Required work — Keeping every word and mark, copy all of the data.

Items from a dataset
= Beginning of Section =

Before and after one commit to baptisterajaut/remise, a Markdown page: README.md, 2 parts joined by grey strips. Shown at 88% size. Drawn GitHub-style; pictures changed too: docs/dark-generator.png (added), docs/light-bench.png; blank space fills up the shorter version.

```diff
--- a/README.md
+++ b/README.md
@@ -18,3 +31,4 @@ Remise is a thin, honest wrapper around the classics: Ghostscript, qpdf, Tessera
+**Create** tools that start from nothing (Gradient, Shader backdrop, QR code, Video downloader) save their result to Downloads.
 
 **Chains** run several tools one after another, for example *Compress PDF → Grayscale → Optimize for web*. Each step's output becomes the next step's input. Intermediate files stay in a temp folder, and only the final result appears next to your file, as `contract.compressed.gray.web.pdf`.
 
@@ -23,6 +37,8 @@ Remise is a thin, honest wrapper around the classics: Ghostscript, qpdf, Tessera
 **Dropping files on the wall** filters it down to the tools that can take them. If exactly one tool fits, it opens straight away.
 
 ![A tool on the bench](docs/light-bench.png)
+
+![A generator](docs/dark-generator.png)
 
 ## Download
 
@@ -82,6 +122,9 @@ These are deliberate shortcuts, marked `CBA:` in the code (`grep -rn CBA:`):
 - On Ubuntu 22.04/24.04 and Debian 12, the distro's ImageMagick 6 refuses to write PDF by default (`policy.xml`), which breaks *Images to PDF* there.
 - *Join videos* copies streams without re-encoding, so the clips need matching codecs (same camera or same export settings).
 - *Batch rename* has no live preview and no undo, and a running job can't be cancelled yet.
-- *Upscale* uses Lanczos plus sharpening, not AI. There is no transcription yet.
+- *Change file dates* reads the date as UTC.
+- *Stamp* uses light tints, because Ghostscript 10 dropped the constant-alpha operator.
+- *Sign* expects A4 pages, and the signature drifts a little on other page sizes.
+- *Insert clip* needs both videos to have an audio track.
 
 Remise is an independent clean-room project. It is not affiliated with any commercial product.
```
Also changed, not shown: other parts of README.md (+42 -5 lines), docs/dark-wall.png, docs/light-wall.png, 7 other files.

= End of Section =

Written response —
Before and after one commit to baptisterajaut/remise, a Markdown page: README.md, 2 parts joined by grey strips. Shown at 88% size. Drawn GitHub-style; pictures changed too: docs/dark-generator.png (added), docs/light-bench.png; blank space fills up the shorter version.

```diff
--- a/README.md
+++ b/README.md
@@ -18,3 +31,4 @@ Remise is a thin, honest wrapper around the classics: Ghostscript, qpdf, Tessera
+**Create** tools that start from nothing (Gradient, Shader backdrop, QR code, Video downloader) save their result to Downloads.
 
 **Chains** run several tools one after another, for example *Compress PDF → Grayscale → Optimize for web*. Each step's output becomes the next step's input. Intermediate files stay in a temp folder, and only the final result appears next to your file, as `contract.compressed.gray.web.pdf`.
 
@@ -23,6 +37,8 @@ Remise is a thin, honest wrapper around the classics: Ghostscript, qpdf, Tessera
 **Dropping files on the wall** filters it down to the tools that can take them. If exactly one tool fits, it opens straight away.
 
 ![A tool on the bench](docs/light-bench.png)
+
+![A generator](docs/dark-generator.png)
 
 ## Download
 
@@ -82,6 +122,9 @@ These are deliberate shortcuts, marked `CBA:` in the code (`grep -rn CBA:`):
 - On Ubuntu 22.04/24.04 and Debian 12, the distro's ImageMagick 6 refuses to write PDF by default (`policy.xml`), which breaks *Images to PDF* there.
 - *Join videos* copies streams without re-encoding, so the clips need matching codecs (same camera or same export settings).
 - *Batch rename* has no live preview and no undo, and a running job can't be cancelled yet.
-- *Upscale* uses Lanczos plus sharpening, not AI. There is no transcription yet.
+- *Change file dates* reads the date as UTC.
+- *Stamp* uses light tints, because Ghostscript 10 dropped the constant-alpha operator.
+- *Sign* expects A4 pages, and the signature drifts a little on other page sizes.
+- *Insert clip* needs both videos to have an audio track.
 
 Remise is an independent clean-room project. It is not affiliated with any commercial product.
```
Also changed, not shown: other parts of README.md (+42 -5 lines), docs/dark-wall.png, docs/light-wall.png, 7 other files.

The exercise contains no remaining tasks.